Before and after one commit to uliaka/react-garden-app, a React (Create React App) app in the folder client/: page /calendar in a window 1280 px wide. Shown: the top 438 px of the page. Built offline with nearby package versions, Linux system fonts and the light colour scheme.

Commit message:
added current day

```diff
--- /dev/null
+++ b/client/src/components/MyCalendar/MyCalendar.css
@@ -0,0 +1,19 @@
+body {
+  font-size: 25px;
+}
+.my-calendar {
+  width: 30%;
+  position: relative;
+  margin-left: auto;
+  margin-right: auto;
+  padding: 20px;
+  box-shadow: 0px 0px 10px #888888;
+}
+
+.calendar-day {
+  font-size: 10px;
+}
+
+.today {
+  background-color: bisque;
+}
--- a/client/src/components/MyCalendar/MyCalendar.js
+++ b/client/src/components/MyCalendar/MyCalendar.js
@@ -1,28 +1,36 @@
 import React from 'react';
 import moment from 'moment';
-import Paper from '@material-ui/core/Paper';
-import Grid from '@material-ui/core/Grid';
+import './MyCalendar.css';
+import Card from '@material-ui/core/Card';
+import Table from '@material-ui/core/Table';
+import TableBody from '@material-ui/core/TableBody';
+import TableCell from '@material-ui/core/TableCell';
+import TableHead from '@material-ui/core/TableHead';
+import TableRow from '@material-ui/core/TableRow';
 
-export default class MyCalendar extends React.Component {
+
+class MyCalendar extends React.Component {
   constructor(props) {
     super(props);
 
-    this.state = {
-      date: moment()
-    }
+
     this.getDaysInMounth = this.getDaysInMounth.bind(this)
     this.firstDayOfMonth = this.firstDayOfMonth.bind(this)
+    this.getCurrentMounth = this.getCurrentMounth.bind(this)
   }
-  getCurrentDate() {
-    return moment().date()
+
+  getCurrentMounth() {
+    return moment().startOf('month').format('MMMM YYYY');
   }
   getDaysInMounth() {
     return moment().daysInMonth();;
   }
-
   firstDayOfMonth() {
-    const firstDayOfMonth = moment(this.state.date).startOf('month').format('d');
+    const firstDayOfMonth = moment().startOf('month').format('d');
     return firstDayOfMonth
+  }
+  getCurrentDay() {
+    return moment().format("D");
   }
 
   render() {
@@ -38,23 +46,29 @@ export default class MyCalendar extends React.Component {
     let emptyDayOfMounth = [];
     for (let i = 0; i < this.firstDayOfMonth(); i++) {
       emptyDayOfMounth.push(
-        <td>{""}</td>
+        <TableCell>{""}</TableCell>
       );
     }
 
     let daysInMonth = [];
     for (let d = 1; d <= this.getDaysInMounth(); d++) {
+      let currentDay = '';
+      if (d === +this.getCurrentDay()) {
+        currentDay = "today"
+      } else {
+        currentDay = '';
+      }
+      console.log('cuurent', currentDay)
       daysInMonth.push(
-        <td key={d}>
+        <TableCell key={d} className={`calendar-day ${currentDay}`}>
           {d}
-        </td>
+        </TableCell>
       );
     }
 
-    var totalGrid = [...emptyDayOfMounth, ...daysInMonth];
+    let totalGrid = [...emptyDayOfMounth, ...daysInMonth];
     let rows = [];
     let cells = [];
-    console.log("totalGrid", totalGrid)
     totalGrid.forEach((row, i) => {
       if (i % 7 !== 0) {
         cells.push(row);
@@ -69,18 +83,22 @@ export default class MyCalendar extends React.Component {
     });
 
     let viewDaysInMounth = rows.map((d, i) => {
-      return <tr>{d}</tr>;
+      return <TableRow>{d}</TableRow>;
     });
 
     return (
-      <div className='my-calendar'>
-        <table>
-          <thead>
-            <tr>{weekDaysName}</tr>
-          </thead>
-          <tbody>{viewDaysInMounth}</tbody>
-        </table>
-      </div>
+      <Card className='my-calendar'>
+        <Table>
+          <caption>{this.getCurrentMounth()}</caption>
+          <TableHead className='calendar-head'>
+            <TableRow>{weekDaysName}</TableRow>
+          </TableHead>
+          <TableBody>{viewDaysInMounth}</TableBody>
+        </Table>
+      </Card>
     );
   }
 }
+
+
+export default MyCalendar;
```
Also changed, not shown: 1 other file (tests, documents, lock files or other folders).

---

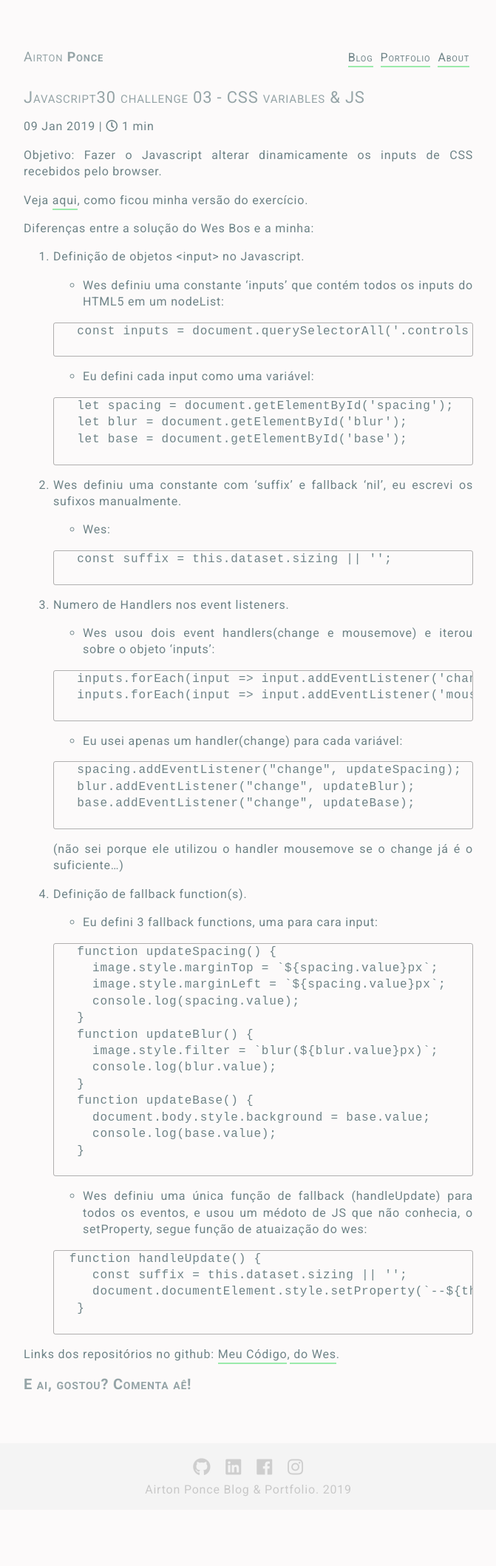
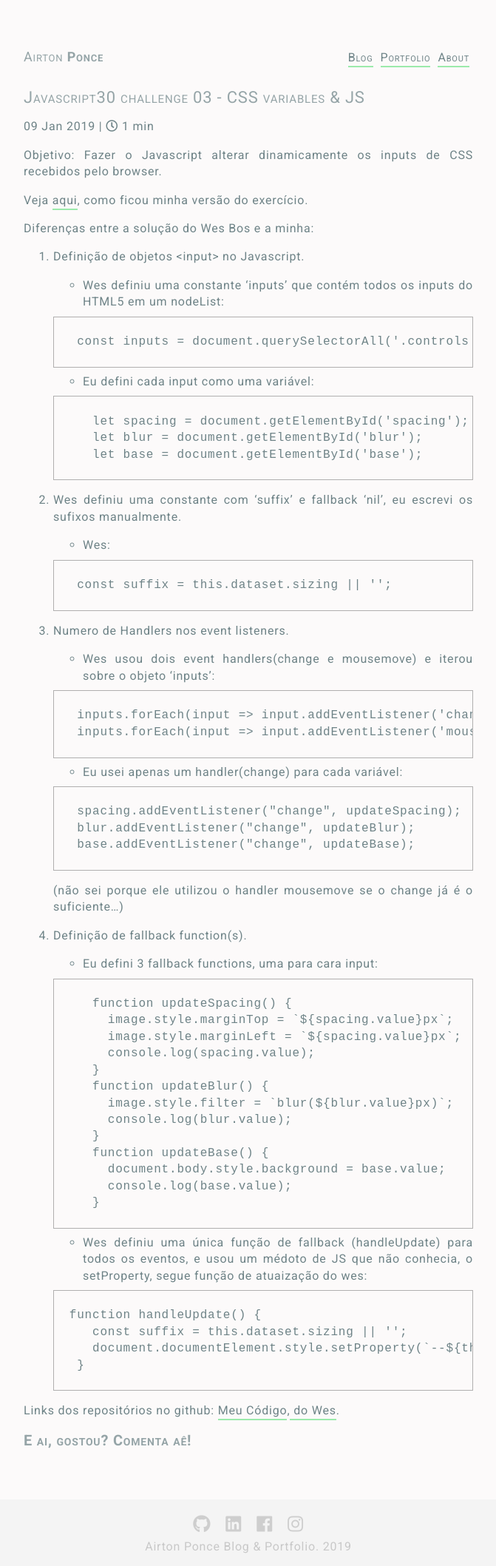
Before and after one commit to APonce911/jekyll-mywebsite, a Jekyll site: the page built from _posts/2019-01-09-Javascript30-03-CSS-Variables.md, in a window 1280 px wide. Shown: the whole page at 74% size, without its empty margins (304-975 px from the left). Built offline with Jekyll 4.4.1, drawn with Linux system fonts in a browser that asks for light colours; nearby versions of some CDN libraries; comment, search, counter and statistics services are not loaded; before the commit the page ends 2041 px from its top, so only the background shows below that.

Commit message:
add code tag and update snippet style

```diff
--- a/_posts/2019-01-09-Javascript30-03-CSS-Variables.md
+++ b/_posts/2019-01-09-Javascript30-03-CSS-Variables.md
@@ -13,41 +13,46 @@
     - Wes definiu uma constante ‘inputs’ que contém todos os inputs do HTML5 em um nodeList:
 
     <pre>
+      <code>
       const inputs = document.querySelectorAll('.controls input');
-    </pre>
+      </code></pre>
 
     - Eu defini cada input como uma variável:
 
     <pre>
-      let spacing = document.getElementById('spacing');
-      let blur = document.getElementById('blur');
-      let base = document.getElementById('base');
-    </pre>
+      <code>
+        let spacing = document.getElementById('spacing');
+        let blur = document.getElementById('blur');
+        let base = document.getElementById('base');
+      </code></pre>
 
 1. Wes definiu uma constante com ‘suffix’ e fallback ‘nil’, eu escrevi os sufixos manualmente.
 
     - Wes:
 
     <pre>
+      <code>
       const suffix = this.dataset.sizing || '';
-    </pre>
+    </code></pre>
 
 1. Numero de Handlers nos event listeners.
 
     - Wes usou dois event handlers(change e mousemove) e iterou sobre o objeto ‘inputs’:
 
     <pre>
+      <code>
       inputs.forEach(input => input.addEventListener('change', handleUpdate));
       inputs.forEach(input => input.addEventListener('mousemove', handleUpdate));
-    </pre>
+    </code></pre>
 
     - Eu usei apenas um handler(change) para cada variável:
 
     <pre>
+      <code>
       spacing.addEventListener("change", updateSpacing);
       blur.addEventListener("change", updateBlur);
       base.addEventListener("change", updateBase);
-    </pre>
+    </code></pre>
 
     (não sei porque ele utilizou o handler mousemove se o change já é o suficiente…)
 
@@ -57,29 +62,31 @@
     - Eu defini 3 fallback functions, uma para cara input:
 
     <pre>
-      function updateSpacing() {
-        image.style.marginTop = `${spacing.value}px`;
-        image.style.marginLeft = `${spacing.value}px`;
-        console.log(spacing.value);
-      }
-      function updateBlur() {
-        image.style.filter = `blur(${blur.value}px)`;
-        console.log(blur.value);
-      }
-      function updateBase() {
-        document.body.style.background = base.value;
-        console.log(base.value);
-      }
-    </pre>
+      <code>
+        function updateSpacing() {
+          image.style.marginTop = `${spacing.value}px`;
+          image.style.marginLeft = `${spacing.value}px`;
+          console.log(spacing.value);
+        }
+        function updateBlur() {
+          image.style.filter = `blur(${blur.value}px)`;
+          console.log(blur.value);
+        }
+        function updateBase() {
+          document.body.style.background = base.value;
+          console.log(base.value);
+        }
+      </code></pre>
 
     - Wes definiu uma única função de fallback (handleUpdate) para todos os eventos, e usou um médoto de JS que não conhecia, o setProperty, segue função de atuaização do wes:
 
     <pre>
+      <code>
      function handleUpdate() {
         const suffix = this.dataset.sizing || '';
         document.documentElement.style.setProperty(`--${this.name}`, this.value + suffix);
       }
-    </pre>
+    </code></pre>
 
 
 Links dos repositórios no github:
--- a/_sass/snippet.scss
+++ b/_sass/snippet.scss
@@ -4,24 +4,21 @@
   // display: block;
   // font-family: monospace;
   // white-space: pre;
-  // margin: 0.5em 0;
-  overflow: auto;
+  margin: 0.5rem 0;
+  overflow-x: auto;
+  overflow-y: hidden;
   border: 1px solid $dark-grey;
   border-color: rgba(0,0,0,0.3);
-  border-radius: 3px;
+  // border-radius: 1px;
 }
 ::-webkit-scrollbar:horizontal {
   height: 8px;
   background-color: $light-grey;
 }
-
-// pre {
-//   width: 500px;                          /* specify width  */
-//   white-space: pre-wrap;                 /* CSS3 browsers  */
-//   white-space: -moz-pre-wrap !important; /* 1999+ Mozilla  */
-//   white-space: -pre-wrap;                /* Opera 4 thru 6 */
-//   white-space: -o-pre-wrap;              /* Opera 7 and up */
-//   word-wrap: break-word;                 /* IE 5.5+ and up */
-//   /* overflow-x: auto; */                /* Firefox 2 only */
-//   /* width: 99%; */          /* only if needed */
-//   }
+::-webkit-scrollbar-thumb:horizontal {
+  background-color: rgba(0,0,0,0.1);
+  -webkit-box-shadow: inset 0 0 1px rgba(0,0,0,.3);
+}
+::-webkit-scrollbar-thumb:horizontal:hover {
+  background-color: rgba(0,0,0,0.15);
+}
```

* * *

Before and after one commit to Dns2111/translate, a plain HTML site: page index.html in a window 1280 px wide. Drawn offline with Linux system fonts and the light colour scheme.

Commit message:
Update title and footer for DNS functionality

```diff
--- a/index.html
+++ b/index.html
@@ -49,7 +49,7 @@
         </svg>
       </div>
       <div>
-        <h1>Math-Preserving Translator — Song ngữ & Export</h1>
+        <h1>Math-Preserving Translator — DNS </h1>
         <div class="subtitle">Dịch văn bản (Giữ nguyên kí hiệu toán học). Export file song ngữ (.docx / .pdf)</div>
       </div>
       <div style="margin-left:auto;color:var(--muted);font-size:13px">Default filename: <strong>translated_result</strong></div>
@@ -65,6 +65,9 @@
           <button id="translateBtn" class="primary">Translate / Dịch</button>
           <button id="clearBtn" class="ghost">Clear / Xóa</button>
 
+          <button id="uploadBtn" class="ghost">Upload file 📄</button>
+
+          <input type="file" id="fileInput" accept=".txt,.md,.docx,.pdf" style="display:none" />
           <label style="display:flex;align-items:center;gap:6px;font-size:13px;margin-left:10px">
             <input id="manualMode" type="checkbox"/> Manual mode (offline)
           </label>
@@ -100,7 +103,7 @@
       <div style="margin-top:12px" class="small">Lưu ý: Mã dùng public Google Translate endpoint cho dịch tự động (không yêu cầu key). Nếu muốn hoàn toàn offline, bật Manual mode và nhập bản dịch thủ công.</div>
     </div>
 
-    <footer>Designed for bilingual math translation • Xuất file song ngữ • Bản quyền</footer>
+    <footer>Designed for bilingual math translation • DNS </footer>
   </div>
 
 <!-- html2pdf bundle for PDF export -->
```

EXERCISE OBJECTIVE:
Copy, from the lines above, each one that holds "background".

ANSWER AREA:
+  background-color: bisque;
Before and after one commit to APonce911/jekyll-mywebsite, a Jekyll site: the page built from _posts/2019-01-09-Javascript30-03-CSS-Variables.md, in a window 1280 px wide. Shown: the whole page at 74% size, without its empty margins (304-975 px from the left). Built offline with Jekyll 4.4.1, drawn with Linux system fonts in a browser that asks for light colours; nearby versions of some CDN libraries; comment, search, counter and statistics services are not loaded; before the commit the page ends 2041 px from its top, so only the background shows below that.
-        document.body.style.background = base.value;
+          document.body.style.background = base.value;
   background-color: $light-grey;
+  background-color: rgba(0,0,0,0.1);
+  background-color: rgba(0,0,0,0.15);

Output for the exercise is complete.